In June, 1986, Ruscitti returned to the San Diego dealership, where he worked until November--when he was fired after filing the lawsuit.
The lawsuit by Ruscitti and the others named both the Osbornes’ company, Empire Motors Inc., and Sunroad Enterprises as defendants. The lawsuit is pending in San Diego Superior Court.
Attorneys for both Feldman and the Osbornes declined comment on Thursday.
At a press conference Thursday, Braniff, Burns, San Diego County Sheriff Jim Roache and Thomas M. Kuker, FBI assistant special agent-in-charge, declined to elaborate on what evidence they had against Nix or what his motive was. They referred to the indictment itself, which noted simply that Ruscitti had sued Empire Motors.
They also declined comment on whether other arrests were pending.
The indictment charged that Nix asked Paul A. Gonzalez, who worked in the body shop of Nix’s dealership in Pomona and lived in Rowland Heights, to hire hit men from Mexico to kill Ruscitti, and that Nix then borrowed money from David Charles Hernandez, an “associate” of his, to pay for the murder, being careful that none of the money could be traced back to Nix himself.
Steven Vernon Gates, who also worked for Nix, got the money from Hernandez to pay for the assassination, and Nix then turned it over to Gonzales, according to the indictment.
Authorities would not further identify Gates, Gonzales or Hernandez, except to say that Gonzales was now in custody in connection with the case. But they said no charges have been filed against any of the three.
Authorities also declined to elaborate on the identify or the whereabouts of the actual killers, except to say that the case remains under investigation.

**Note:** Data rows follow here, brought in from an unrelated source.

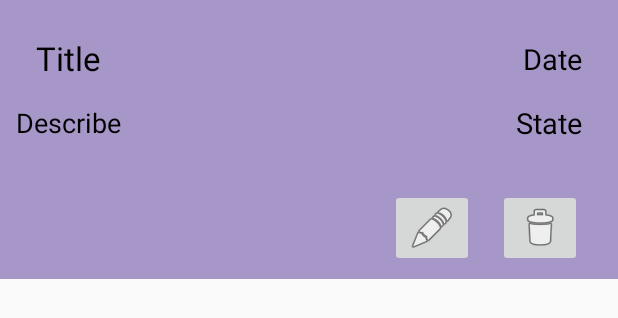
After one commit to Rakhshanipr/TaskManager, an Android app: the layout list_item_task.xml on its own in the app's theme, with its tools: preview values and no code run, on a phone screen of 412 x 824 dp. The commit adds this screen. Shown: the top 318 px of the screen. Run offline under Robolectric (Android 15) with nearby library versions, the phone set to English and light mode, and no system bars.

Commit message:
Set viewpager for fragmet + list_item_task.xml

```diff
--- a/app/src/main/java/com/example/taskmanager/veiwmodel/Main.java
+++ b/app/src/main/java/com/example/taskmanager/veiwmodel/MainViewModel.java
@@ -7,7 +7,7 @@ import androidx.appcompat.app.AppCompatActivity;
 
 import com.example.taskmanager.adapter.TaskViewPagerAdapter;
 
-public class Main {
+public class MainViewModel {
 
     public static TaskViewPagerAdapter createTaskViewPagerAdapter(Activity activity){
         TaskViewPagerAdapter taskViewPagerAdapter=new TaskViewPagerAdapter((AppCompatActivity)activity);
--- a/app/src/main/java/com/example/taskmanager/view/activity/LoginActivity.java
+++ b/app/src/main/java/com/example/taskmanager/view/activity/LoginActivity.java
@@ -9,11 +9,10 @@ import android.os.Bundle;
 
 import com.example.taskmanager.R;
 import com.example.taskmanager.services.model.User;
-import com.example.taskmanager.veiwmodel.Login;
-import com.example.taskmanager.view.fragment.ListTaskFragment;
+import com.example.taskmanager.veiwmodel.LoginViewModel;
 import com.example.taskmanager.view.fragment.LoginFragment;
 
-public class LoginActivity extends AppCompatActivity implements Login.ICallBacks {
+public class LoginActivity extends AppCompatActivity implements LoginViewModel.ICallBacks {
 
     @Override
     protected void onCreate(Bundle savedInstanceState) {
--- a/app/src/main/res/layout/fragment_list_task.xml
+++ b/app/src/main/res/layout/fragment_list_task.xml
@@ -10,6 +10,7 @@
     <androidx.recyclerview.widget.RecyclerView
         android:id="@+id/recyclerview_list_task"
         android:layout_width="match_parent"
-        android:layout_height="match_parent" />
+        android:layout_height="match_parent"
+        android:background="#D38B8B" />
 </androidx.constraintlayout.widget.ConstraintLayout>
 </layout>
--- a/app/src/main/res/layout/fragment_login.xml
+++ b/app/src/main/res/layout/fragment_login.xml
@@ -5,7 +5,7 @@
 <data>
 <variable
     name="loginViewModel"
-    type="com.example.taskmanager.veiwmodel.Login" />
+    type="com.example.taskmanager.veiwmodel.LoginViewModel" />
 </data>
     <androidx.constraintlayout.widget.ConstraintLayout
         android:layout_width="match_parent"
--- /dev/null
+++ b/app/src/main/res/layout/list_item_task.xml
@@ -0,0 +1,89 @@
+<?xml version="1.0" encoding="utf-8"?>
+<layout
+    xmlns:android="http://schemas.android.com/apk/res/android"
+    xmlns:app="http://schemas.android.com/apk/res-auto"
+    xmlns:tools="http://schemas.android.com/tools"
+    >
+
+    <data>
+
+    </data>
+
+
+<androidx.constraintlayout.widget.ConstraintLayout
+    android:layout_width="match_parent"
+    android:layout_height="wrap_content"
+    android:background="#E3A3A3"
+    android:backgroundTint="#A797C8">
+
+    <TextView
+        android:id="@+id/textView_describe"
+        android:layout_width="wrap_content"
+        android:layout_height="wrap_content"
+        android:layout_marginTop="16dp"
+        android:text="Describe"
+        android:textColor="#000000"
+        android:textSize="18sp"
+        app:layout_constraintEnd_toEndOf="@+id/textView_title"
+        app:layout_constraintStart_toStartOf="@+id/textView_title"
+        app:layout_constraintTop_toBottomOf="@+id/textView_title" />
+
+    <TextView
+        android:id="@+id/textView_title"
+        android:layout_width="wrap_content"
+        android:layout_height="wrap_content"
+        android:layout_marginStart="24dp"
+        android:layout_marginTop="24dp"
+        android:text="Title"
+        android:textColor="#000000"
+        android:textSize="22sp"
+        app:layout_constraintStart_toStartOf="parent"
+        app:layout_constraintTop_toTopOf="parent" />
+
+    <TextView
+        android:id="@+id/textView_date"
+        android:layout_width="wrap_content"
+        android:layout_height="wrap_content"
+        android:layout_marginEnd="24dp"
+        android:text="Date"
+        android:textColor="#000000"
+        android:textSize="19sp"
+        app:layout_constraintBottom_toBottomOf="@+id/textView_title"
+        app:layout_constraintEnd_toEndOf="parent"
+        app:layout_constraintTop_toTopOf="@+id/textView_title" />
+
+    <TextView
+        android:id="@+id/textView_state"
+        android:layout_width="wrap_content"
+        android:layout_height="wrap_content"
+        android:text="State"
+        android:textColor="#000000"
+        android:textSize="19sp"
+        app:layout_constraintBottom_toBottomOf="@+id/textView_describe"
+        app:layout_constraintEnd_toEndOf="@+id/textView_date"
+        app:layout_constraintTop_toTopOf="@+id/textView_describe" />
+
+    <ImageButton
+        android:id="@+id/imageButton_delete"
+        android:layout_width="wrap_content"
+        android:layout_height="wrap_content"
+        android:layout_marginTop="32dp"
+        android:layout_marginEnd="24dp"
+        android:layout_marginBottom="8dp"
+        app:layout_constraintBottom_toBottomOf="parent"
+        app:layout_constraintEnd_toEndOf="parent"
+        app:layout_constraintTop_toBottomOf="@+id/textView_describe"
+        app:srcCompat="@android:drawable/ic_menu_delete" />
+
+    <ImageButton
+        android:id="@+id/imageButton_edit"
+        android:layout_width="wrap_content"
+        android:layout_height="wrap_content"
+        android:layout_marginEnd="16dp"
+        app:layout_constraintBottom_toBottomOf="@+id/imageButton_delete"
+        app:layout_constraintEnd_toStartOf="@+id/imageButton_delete"
+        app:layout_constraintTop_toTopOf="@+id/imageButton_delete"
+        app:srcCompat="@android:drawable/ic_menu_edit" />
+
+</androidx.constraintlayout.widget.ConstraintLayout>
+</layout>
```
Also changed, not shown: app/src/main/java/com/example/taskmanager/adapter/TaskRecyclerViewAdapter.java (added, +69 -0 lines), app/src/main/java/com/example/taskmanager/services/model/Task.java (+54 -1 lines), app/src/main/java/com/example/taskmanager/services/model/User.java (+15 -14 lines), app/src/main/java/com/example/taskmanager/services/repository/TaskRepository.java (+94 -1 lines), app/src/main/java/com/example/taskmanager/services/repository/UserRepository.java (+4 -4 lines), app/src/main/java/com/example/taskmanager/veiwmodel/Login.java (deleted, +0 -51 lines), app/src/main/java/com/example/taskmanager/veiwmodel/LoginViewModel.java (added, +74 -0 lines), app/src/main/java/com/example/taskmanager/veiwmodel/TaskViewModel.java (added, +24 -0 lines), app/src/main/java/com/example/taskmanager/view/activity/ViewPagerActivity.java (+10 -10 lines), app/src/main/java/com/example/taskmanager/view/fragment/LoginFragment.java (+4 -8 lines), gradle/wrapper/gradle-wrapper.properties.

At one point, at least $5,760 changed hands, but Burns said more money might have been involved.
Ruscitti first worked with Nix at a car dealership owned by the Osbornes in Chino in the 1970s, his widow said. When the Osbornes bought the San Diego dealership in 1980, both Ruscitti and Nix moved here.
“Sal and Will knew each other very well. In fact, there were times when they lived together, when I was still back in Milwaukee,” she said.

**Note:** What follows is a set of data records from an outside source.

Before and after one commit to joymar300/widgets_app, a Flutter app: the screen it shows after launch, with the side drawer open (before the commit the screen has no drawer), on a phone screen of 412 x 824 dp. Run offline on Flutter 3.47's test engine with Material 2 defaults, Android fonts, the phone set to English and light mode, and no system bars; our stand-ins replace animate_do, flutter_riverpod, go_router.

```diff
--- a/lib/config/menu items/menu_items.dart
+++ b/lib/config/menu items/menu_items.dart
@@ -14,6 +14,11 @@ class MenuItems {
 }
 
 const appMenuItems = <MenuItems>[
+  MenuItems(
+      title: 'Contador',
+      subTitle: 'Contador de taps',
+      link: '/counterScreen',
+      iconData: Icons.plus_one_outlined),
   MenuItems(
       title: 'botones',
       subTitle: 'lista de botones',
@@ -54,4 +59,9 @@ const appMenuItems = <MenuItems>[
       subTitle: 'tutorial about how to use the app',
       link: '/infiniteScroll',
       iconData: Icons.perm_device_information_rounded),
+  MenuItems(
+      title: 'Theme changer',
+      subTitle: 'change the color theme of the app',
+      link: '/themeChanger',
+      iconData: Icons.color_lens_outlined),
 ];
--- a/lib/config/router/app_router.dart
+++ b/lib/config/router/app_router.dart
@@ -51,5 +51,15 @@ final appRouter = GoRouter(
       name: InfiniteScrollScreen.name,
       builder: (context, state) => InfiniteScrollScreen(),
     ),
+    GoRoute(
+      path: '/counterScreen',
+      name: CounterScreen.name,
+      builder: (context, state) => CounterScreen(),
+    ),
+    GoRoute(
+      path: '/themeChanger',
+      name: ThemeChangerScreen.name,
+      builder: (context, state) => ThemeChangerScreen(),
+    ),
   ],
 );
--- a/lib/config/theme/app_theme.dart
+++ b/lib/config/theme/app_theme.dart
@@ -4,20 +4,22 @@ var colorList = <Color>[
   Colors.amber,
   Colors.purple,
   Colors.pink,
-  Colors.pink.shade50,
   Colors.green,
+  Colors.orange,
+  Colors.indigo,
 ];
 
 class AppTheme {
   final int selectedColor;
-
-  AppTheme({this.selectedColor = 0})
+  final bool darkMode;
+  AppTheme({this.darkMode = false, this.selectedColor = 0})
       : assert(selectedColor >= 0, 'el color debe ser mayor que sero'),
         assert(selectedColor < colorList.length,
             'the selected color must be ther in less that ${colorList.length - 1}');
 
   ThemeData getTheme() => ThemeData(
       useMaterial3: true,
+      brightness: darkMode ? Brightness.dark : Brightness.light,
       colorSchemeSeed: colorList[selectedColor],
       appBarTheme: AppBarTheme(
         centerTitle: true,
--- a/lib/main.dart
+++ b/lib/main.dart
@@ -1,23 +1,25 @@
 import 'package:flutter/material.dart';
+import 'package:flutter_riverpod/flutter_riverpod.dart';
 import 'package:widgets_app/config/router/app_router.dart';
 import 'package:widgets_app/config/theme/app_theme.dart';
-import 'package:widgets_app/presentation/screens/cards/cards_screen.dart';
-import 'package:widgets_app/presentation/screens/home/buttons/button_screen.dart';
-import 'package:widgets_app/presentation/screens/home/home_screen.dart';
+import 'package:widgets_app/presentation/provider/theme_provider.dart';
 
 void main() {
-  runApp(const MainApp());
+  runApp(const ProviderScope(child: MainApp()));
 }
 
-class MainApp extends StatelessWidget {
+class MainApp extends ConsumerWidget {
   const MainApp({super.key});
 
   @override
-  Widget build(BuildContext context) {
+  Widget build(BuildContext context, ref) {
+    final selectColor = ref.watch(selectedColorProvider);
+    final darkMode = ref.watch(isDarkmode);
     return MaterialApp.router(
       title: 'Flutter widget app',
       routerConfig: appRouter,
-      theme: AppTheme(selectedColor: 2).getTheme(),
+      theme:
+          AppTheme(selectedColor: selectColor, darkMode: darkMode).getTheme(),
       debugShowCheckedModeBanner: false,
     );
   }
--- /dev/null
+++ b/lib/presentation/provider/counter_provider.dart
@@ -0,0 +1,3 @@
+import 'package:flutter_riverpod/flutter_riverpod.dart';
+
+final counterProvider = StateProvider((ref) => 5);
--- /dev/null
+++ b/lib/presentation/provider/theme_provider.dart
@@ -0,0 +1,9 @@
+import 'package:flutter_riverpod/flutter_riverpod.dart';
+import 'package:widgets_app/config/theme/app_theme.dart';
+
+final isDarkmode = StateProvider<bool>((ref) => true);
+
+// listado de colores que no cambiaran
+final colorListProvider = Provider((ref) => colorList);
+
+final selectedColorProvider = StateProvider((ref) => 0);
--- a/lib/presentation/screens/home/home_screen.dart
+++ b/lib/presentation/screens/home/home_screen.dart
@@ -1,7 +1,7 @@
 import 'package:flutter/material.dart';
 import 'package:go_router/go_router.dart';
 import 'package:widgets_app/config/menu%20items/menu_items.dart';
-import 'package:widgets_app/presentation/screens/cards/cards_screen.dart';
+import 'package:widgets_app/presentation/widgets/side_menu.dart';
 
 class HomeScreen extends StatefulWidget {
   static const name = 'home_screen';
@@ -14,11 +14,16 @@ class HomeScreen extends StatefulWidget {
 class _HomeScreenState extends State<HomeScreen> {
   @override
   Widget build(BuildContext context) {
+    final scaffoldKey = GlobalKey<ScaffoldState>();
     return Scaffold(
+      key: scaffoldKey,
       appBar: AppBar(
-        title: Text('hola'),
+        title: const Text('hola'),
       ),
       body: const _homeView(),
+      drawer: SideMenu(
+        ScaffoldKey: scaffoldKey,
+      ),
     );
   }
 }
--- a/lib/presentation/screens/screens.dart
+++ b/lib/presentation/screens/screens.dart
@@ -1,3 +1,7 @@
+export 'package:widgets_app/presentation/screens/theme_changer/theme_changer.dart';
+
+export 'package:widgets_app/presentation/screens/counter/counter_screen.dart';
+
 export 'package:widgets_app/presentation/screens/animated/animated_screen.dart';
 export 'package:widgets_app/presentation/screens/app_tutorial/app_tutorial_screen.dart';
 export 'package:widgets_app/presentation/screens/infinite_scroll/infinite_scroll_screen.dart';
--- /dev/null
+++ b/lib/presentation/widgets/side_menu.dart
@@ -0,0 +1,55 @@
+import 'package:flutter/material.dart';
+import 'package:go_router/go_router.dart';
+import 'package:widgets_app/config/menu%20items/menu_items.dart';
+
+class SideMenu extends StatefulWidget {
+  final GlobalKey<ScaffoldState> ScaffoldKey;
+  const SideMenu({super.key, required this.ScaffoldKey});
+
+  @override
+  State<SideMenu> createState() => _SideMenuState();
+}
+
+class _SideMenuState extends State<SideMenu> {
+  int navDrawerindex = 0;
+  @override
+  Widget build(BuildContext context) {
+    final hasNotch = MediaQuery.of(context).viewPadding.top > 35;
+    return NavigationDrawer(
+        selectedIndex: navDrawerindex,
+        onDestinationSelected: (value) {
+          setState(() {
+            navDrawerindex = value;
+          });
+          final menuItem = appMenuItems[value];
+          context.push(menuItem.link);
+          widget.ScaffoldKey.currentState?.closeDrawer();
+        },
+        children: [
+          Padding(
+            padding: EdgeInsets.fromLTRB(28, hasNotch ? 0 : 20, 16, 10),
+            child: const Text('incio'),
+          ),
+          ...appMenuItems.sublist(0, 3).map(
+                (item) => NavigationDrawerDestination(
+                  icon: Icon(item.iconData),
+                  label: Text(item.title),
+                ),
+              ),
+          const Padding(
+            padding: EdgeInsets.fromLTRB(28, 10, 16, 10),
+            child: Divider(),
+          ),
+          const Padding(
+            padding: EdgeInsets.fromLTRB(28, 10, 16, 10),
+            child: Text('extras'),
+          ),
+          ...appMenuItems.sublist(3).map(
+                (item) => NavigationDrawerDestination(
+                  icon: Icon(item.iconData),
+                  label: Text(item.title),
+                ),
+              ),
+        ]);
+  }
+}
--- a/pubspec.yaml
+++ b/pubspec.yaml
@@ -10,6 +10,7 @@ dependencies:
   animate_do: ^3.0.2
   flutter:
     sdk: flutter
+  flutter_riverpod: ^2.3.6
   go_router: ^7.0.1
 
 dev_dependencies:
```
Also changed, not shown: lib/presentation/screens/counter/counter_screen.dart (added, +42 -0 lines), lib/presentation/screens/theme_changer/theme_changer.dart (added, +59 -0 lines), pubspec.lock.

Her husband felt uncomfortable working with Nix in Pomona, she said, “because there were . . . too many unsavory characters. He felt the dealership was going to go down for the fall, and he didn’t want to be part of it.” For that reason, she said, he returned to San Diego.
After he filed the lawsuit, she said, “he began receiving threatening phone calls at home. Unfortunately, he didn’t share that information with me at the time, and I still don’t know if there was a connection between those and his murder.”

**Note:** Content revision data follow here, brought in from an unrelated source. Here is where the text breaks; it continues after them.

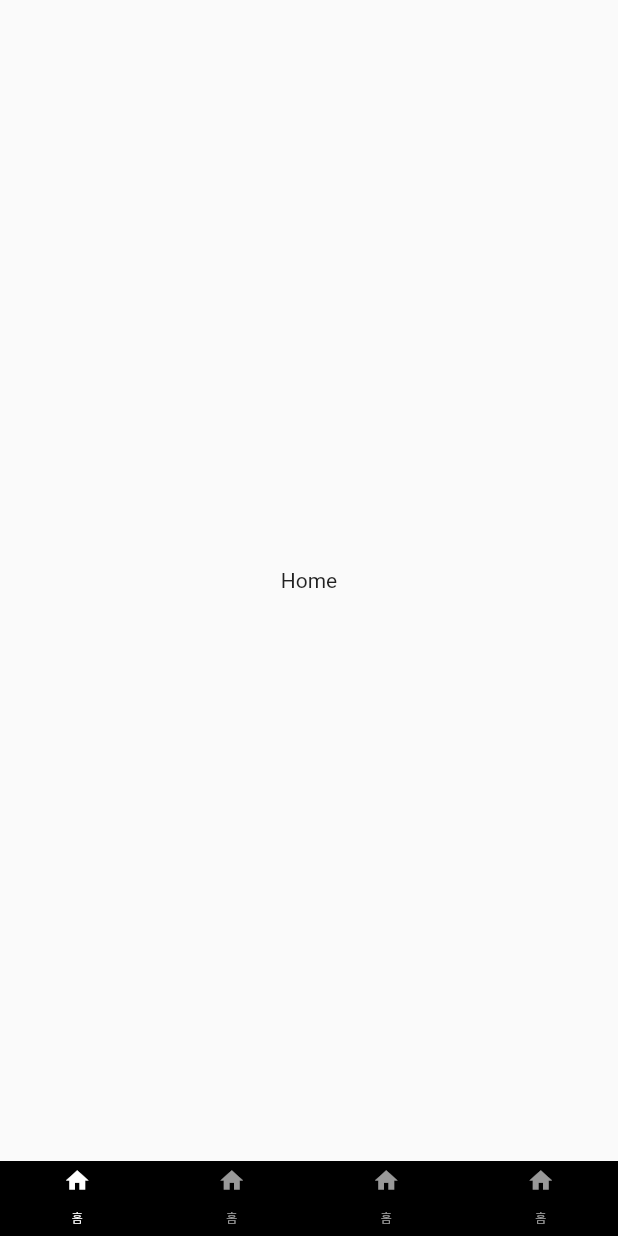
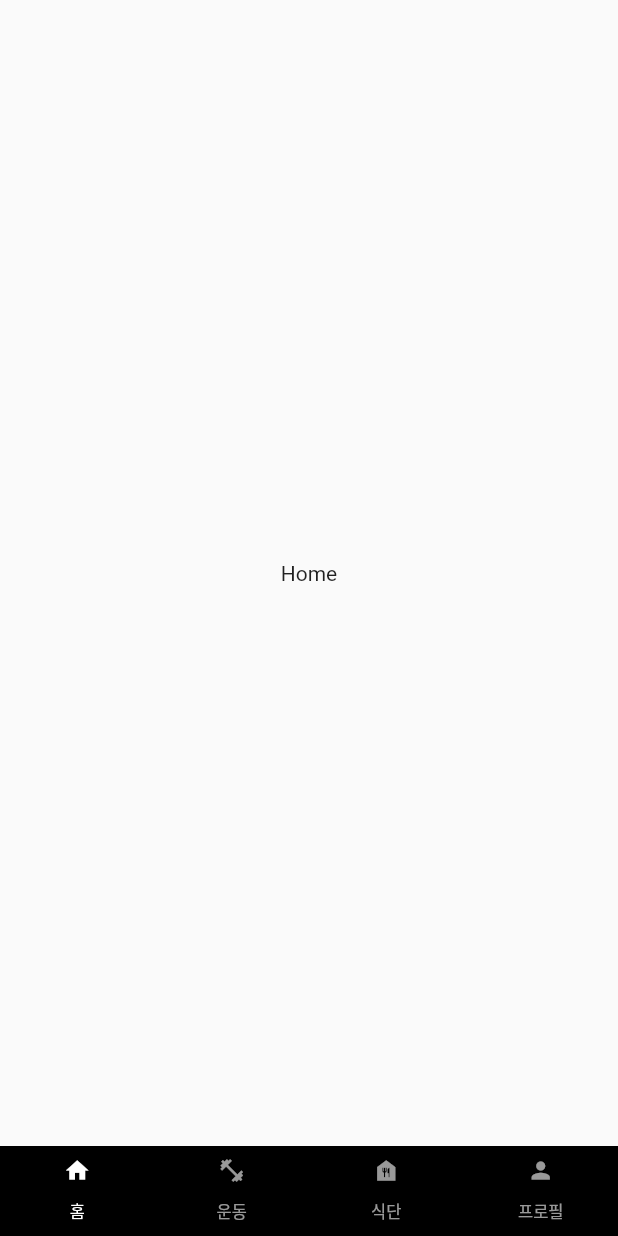
Before and after one commit to roquen4145/fitness_record, a Flutter app: the screen it shows after launch, on a phone screen of 412 x 824 dp. Run offline on Flutter 3.47's test engine with Material 2 defaults, Android fonts, the phone set to English and light mode, and no system bars.

Commit message:
change bottom bar

```diff
--- a/lib/widget/bottom_bar.dart
+++ b/lib/widget/bottom_bar.dart
@@ -8,7 +8,7 @@ class BottomBar extends StatelessWidget {
     return Container(
         color: Colors.black,
         child: Container(
-          height: 50,
+          height: 60,
           child: TabBar(
             labelColor: Colors.white,
             unselectedLabelColor: Colors.white60,
@@ -19,27 +19,27 @@ class BottomBar extends StatelessWidget {
                       Icons.home,
                       size: 18
                   ),
-                  child: Text('홈', style: TextStyle(fontSize:8))),
+                  child: Text('홈', style: TextStyle(fontSize:11))),
               Tab(
                   icon: Icon(
-                      Icons.home,
+                      Icons.fitness_center,
                       size: 18
                   ),
-                  child: Text('홈', style: TextStyle(fontSize:8))),
+                  child: Text('운동', style: TextStyle(fontSize:11))),
 
               Tab(
                   icon: Icon(
-                      Icons.home,
+                      Icons.food_bank,
                       size: 18
                   ),
-                  child: Text('홈', style: TextStyle(fontSize:8))),
+                  child: Text('식단', style: TextStyle(fontSize:11))),
 
               Tab(
                   icon: Icon(
-                      Icons.home,
+                      Icons.person,
                       size: 18
                   ),
-                  child: Text('홈', style: TextStyle(fontSize:8))),
+                  child: Text('프로필', style: TextStyle(fontSize:11))),
 
             ],
           ),
```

Barbara Ruscitti said she decided to remain a resident of San Diego County after the death of her husband of 38 years because their youngest child, Gina, 24, who is blind, is receiving excellent schooling in the area as she prepares to become a preschool teacher.
Ruscitti also said she appreciated the care and attention she received from the sheriff’s homicide detectives as they pursued the case over the two and a half years.
“I couldn’t have gotten along without the Sheriff’s Department and (Sgt.) Terry Wisnewski, who was the first investigator at the scene. He called me and kept in touch. Even if he couldn’t tell me anything, he at least would call to say they were still working on it, when I was going crazy.”
The stories shaping California
Get up to speed with our Essential California newsletter, sent six days a week.
You may occasionally receive promotional content from the Los Angeles Times.